Street art

Street art is any art developed in public spaces — that is, "in the streets" — though the term usually refers to art of an illicit nature, as opposed to government sponsored initiatives. The term can include traditional graffiti artwork, stencil graffiti, sticker art, and street poster art video projection, art intervention, guerrilla art, flash mobbing and street installations. Typically, the term Street Art or the more specific Post Graffiti is used to distinguish contemporary public-space artwork from territorial graffiti, vandalisme, and corporate art.

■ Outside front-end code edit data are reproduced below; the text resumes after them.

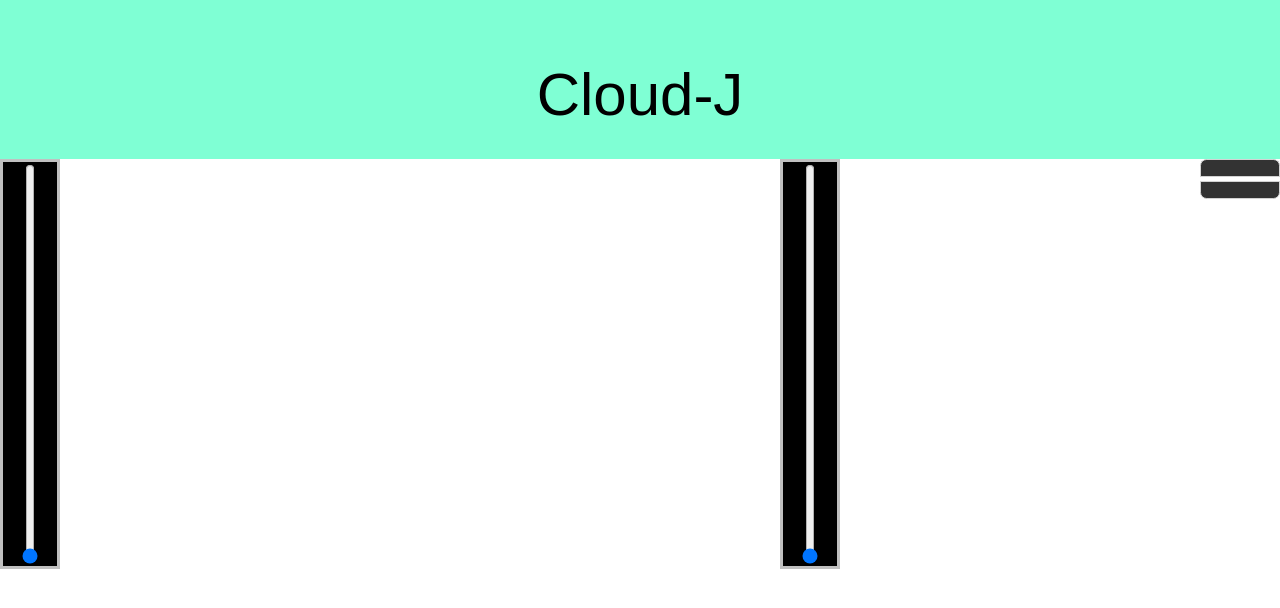
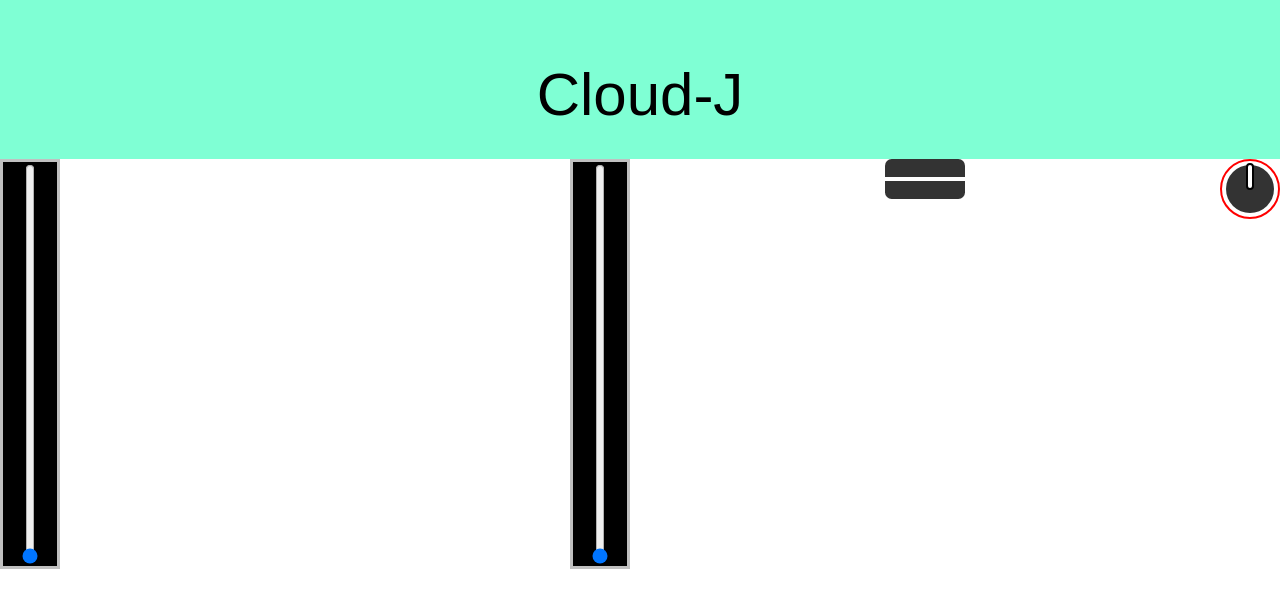
Before and after one commit to Lauchi/cloud-j-website, a React (Create React App) app: page / in a window 1280 px wide. Shown: the top 608 px of the page. Built offline with nearby package versions, Linux system fonts and the light colour scheme.

Commit message:
added basic fader cap

```diff
--- a/src/App.js
+++ b/src/App.js
@@ -3,6 +3,7 @@ import styled from 'styled-components'
 import DeckControl from "./DeckControls/DeckControl";
 import TwoChannelMixer from "./Mixer/Channel2Mixer";
 import FaderCap from "./DeckControls/MixerControls/MixerCaps/FaderCap";
+import KnobCap from "./DeckControls/MixerControls/MixerCaps/KnobCap";
 
 class App extends Component {
   render() {
@@ -14,6 +15,7 @@ class App extends Component {
             <TwoChannelMixer/>
             <DeckControl index={2}/>
             <FaderCap/>
+            <KnobCap/>
         </Content>
       </Container>
     );
--- a/src/DeckControls/MixerControls/MixerCaps/FaderCap.js
+++ b/src/DeckControls/MixerControls/MixerCaps/FaderCap.js
@@ -15,7 +15,6 @@ export default FaderCap;
 const OuterPart = styled.div`
     flex: 5;
     background-color: #333;
-    border: 1px solid lightgray;
     overflow: hidden;
 `;
 
--- /dev/null
+++ b/src/DeckControls/MixerControls/MixerCaps/KnobCap.js
@@ -0,0 +1,45 @@
+import React, {Component} from 'react';
+import styled from 'styled-components'
+
+function KnobCap({width = 60, rotation = -0.4}) {
+    return <KnobCircle width={width}>
+        <Knob width={width}/>
+        <KnobMarker width={width}/>
+    </KnobCircle>
+}
+
+export default KnobCap;
+
+const KnobCircle = styled.div`
+    display: grid;
+    justify-items: center;
+    width: ${props => props.width}px;
+    height: ${props => props.width}px;
+    border: ${props => props.width / 30}px solid red;
+    box-sizing: border-box;
+    border-radius: 50%;
+`;
+
+const Knob = styled.div`
+    grid-column: 1;
+    grid-row: 1;
+    align-self: center;
+    width: ${props => props.width * 0.8}px;
+    height: ${props => props.width  * 0.8}px;
+    box-sizing: border-box;
+    background-color: #333;
+    border-radius: 50%;
+`;
+const KnobMarker = styled.div`
+    grid-column: 1;
+    grid-row: 1;
+    align-self: center;
+    overflow: hidden;
+    border-radius: ${props => props.width / 15}px;
+    width: ${props => props.width * 0.13}px;
+    height: ${props => props.width  * 0.45}px;
+    margin-bottom: ${props => props.width * 0.42}px;;
+    border: ${props => props.width / 30}px solid black;
+    box-sizing: border-box;
+    background-color: white;
+`;
```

The motivations and objectives that drive street artists are as varied as the artists themselves. There is a strong current of activism and subversion > in urban art. Street art can be a powerful platform for reaching the public, and frequent themes include adbusting, subvertising and other culture jamming, the abolishment of private property and reclaiming the streets. Other street artists simply see urban space as an untapped format for personal artwork, while others may appreciate the challenges and risks that are associated with installing illicit artwork in public places. However the universal theme in most, if not all street art, is that adapting visual artwork into a format which utilizes public space, allows artists who may otherwise feel disenfranchised, to reach a much broader audience than traditional artwork and galleries normally allow.



Techniques,whereas traditional > artists have primarily used free-hand aerosol paints to produce their works, "street art" encompasses many other media and techniques such as >wheatpasting, stickers, stencil graffiti, mosaic tiling, video projection and .

Traditional graffiti also has increasingly been adopted as a method for advertising; its trajectory has even in some cases led to its artists' working on contract as graphic artists for corporations. Street art is a label often adopted by artists who wish to keep their work unaffiliated, and strongly political. Street artists are those whose work is still largely done without official approval in public areas.

For these reasons street art is sometimes considered "post-graffiti" and sometimes even "neo-graffiti". Street art can be found around the world and street artists often travel to other countries foreign to them so they can spread their designs.